Throughout the village posters. akin to Wanted posters, were pinned to each farmhouse gate’s wooden door, with their name, and what looked like a description and a date – although we couldn’t be sure because it was in the Cyrillic alphabet. At first we thought perhaps we’d landed ourselves in an avid crime-fighting village, or a village full of criminals….
After asking our British hosts what these strange sights actually are, they confirmed they are announcements of death, and they are kept up almost indefinitely on the doors of the closes relatives. As well as this sort of spooky set of hard copies that would mean you were likely to see your dead relative’s stern face stating out at you wherever you walked in the village; every month the dead’s family go around neighbours distributing food in remembrance. Asked how long they were expected to keep this up for our hosts also answered, indefinitely!

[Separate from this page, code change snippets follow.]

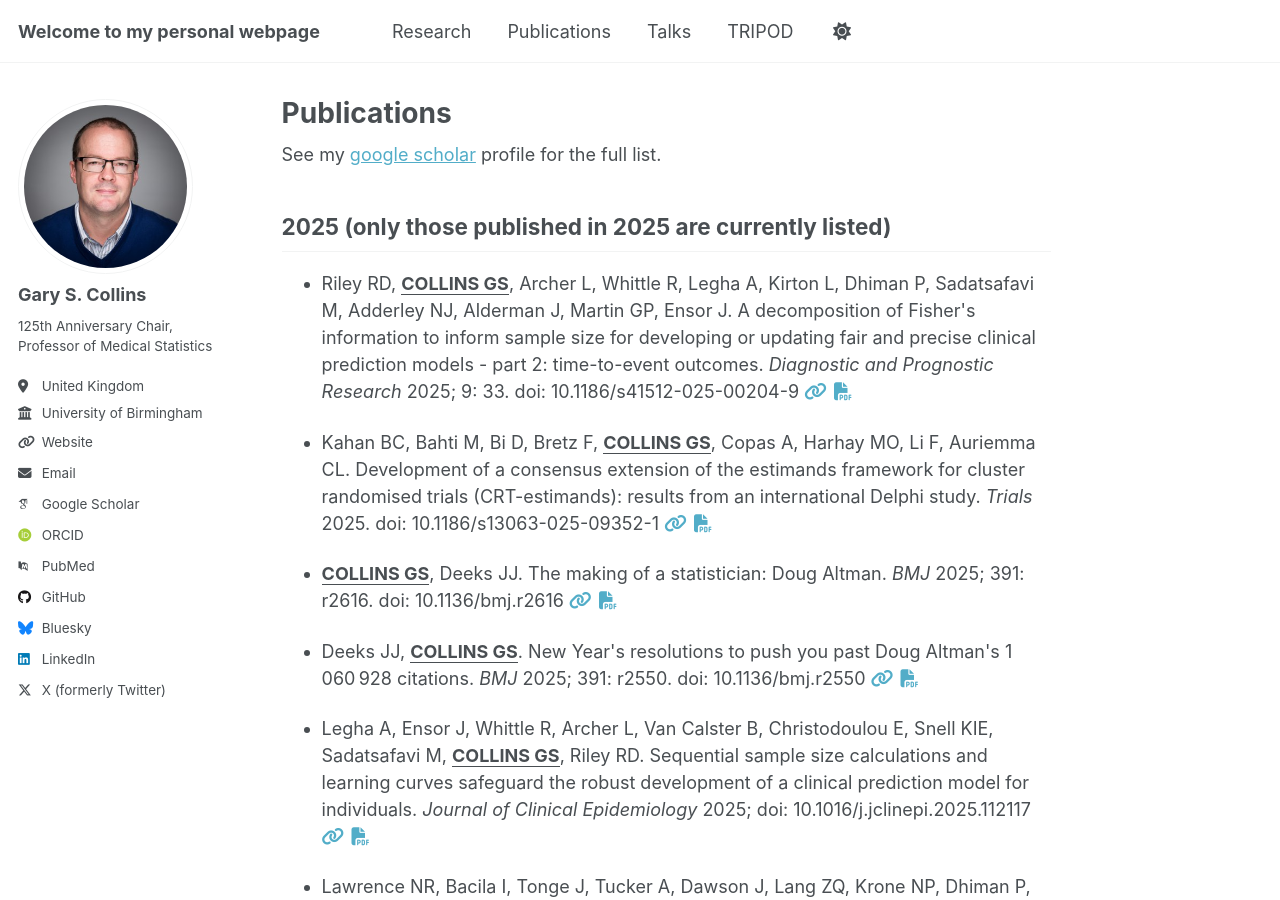
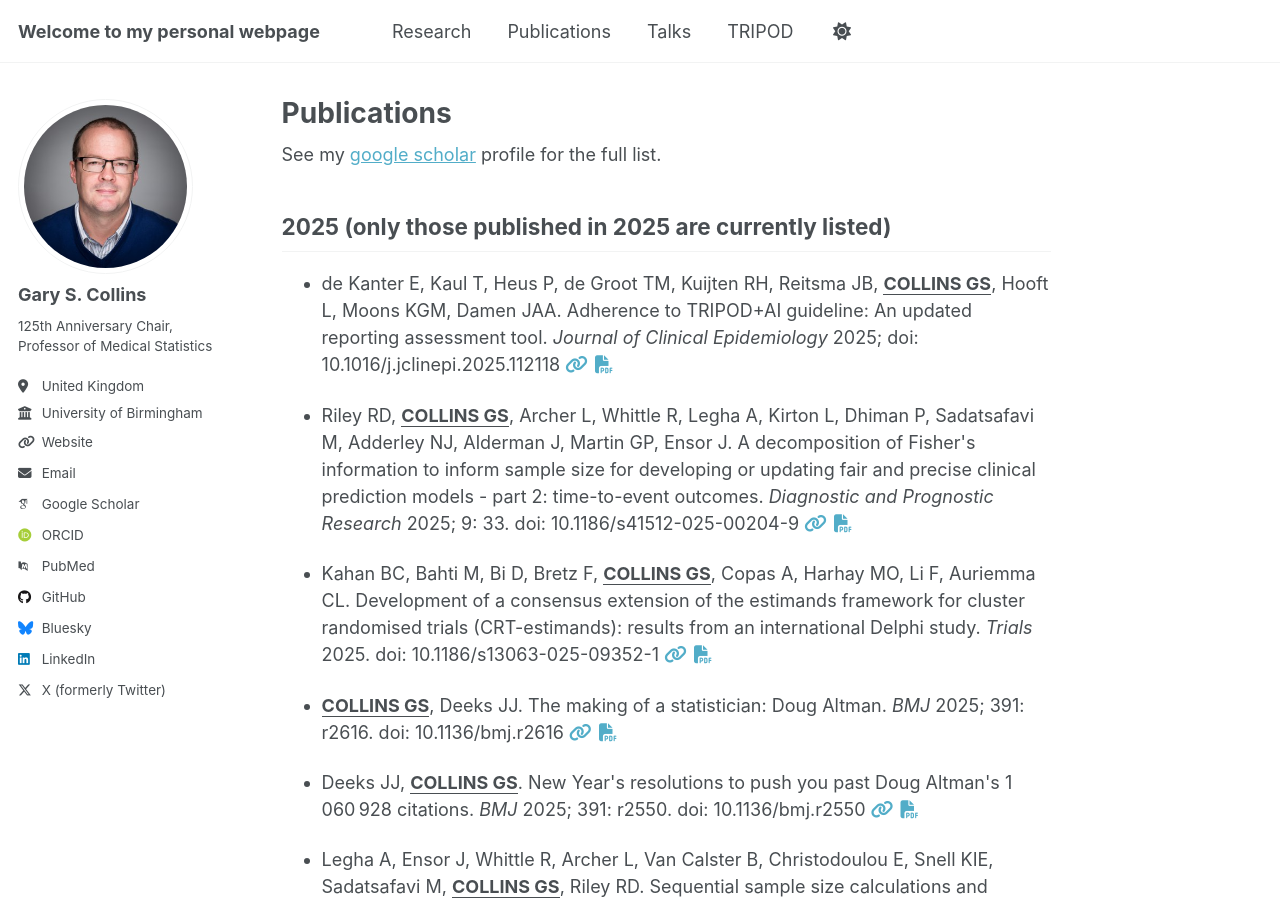
Before and after one commit to gscollins1973/gscollins1973.github.io, a Jekyll site: the page built from _pages/publications.html, in a window 1280 px wide and 900 px high. Built offline with Jekyll 4.4.1, drawn with Linux system fonts in a browser that asks for light colours; some web fonts are replaced; a script that is not in the unit is left out.

Commit message:
Add 2025 publications to the publications page
Added multiple publications for the year 2025, including details and links for each entry.

```diff
--- a/_pages/publications.html
+++ b/_pages/publications.html
@@ -8,6 +8,7 @@ See my <a href="https://scholar.google.co.uk/citations?hl=en&tzom=-60&user=cVKF8
 <section id=“2025” class="level2">
 <h2 class="anchored" data-anchor-id=“#2025”>2025 (only those published in 2025 are currently listed) </h2>
 <ul>
+<li><p>de Kanter E, Kaul T, Heus P, de Groot TM, Kuijten RH, Reitsma JB, <strong><u>COLLINS GS</u></strong>, Hooft L, Moons KGM, Damen JAA. Adherence to TRIPOD+AI guideline: An updated reporting assessment tool. <i>Journal of Clinical Epidemiology</i> 2025;  doi: 10.1016/j.jclinepi.2025.112118 <a href="https://doi.org/10.1016/j.jclinepi.2025.112118"><i class="fas fa-fw fa-link zoom" aria-hidden="true"></i></a> <a href="https://doi.org/10.1016/j.jclinepi.2025.112118"><i class="fas fa-fw fa-file-pdf zoom" aria-hidden="true"></i></a></p></li>
 <li><p>Riley RD, <strong><u>COLLINS GS</u></strong>, Archer L, Whittle R, Legha A, Kirton L, Dhiman P, Sadatsafavi M, Adderley NJ, Alderman J, Martin GP, Ensor J. A decomposition of Fisher's information to inform sample size for developing or updating fair and precise clinical prediction models - part 2: time-to-event outcomes. <i>Diagnostic and Prognostic Research</i> 2025; 9: 33. doi: 10.1186/s41512-025-00204-9 <a href="https://doi.org/10.1186/s41512-025-00204-9"><i class="fas fa-fw fa-link zoom" aria-hidden="true"></i></a> <a href="https://link.springer.com/content/pdf/10.1186/s41512-025-00204-9.pdf"><i class="fas fa-fw fa-file-pdf zoom" aria-hidden="true"></i></a></p></li>
 <li><p>Kahan BC, Bahti M, Bi D, Bretz F, <strong><u>COLLINS GS</u></strong>, Copas A, Harhay MO, Li F, Auriemma CL. Development of a consensus extension of the estimands framework for cluster randomised trials (CRT-estimands): results from an international Delphi study. <i>Trials</i> 2025. doi: 10.1186/s13063-025-09352-1 <a href="https://doi.org/10.1186/s13063-025-09352-1"><i class="fas fa-fw fa-link zoom" aria-hidden="true"></i></a> <a href="https://link.springer.com/content/pdf/10.1186/s13063-025-09352-1_reference.pdf"><i class="fas fa-fw fa-file-pdf zoom" aria-hidden="true"></i></a></p></li>
 <li><p><strong><u>COLLINS GS</u></strong>, Deeks JJ. The making of a statistician: Doug Altman. <i>BMJ</i> 2025; 391: r2616. doi: 10.1136/bmj.r2616 <a href="https://doi.org/10.1136/bmj.r2616"><i class="fas fa-fw fa-link zoom" aria-hidden="true"></i></a> <a href="https://www.bmj.com/content/391/bmj.r2616.full.pdf"><i class="fas fa-fw fa-file-pdf zoom" aria-hidden="true"></i></a></p></li>
```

Walking through this small town then it was easy to see that death had visited this place regularly over the last decade. A little bit of observation will also tell you half the houses that used to be habited are busy dilapidating without occupation as the young leave for better opportunities in the big towns in Bulgaria, or, outside the country leaving their parents and older family members to fend off absolute poverty by tending their vegetable gardens, chickens and goats in their enclosures of house, barns and market garden. Women of 80 with bent backs and shuffling feet feeding themselves from their own produce, persevering from necessity in the freezing cold winters of Bulgaria; and even producing enough to be able to jar pickled vegetables for their children to sell for a little money in town.
Whether older Bulgarian generations are contented with this hand they’ve been dealt post-communism is hard to tell, their rather enquiring weathered faces do not give away anything except how hard they must work to provide for themselves, and unfortunately I had zero Bulgarian and most had zero English.
In the meantime, as the exodus continues, rituals of remembrance perhaps bring back memories of more prosperous times.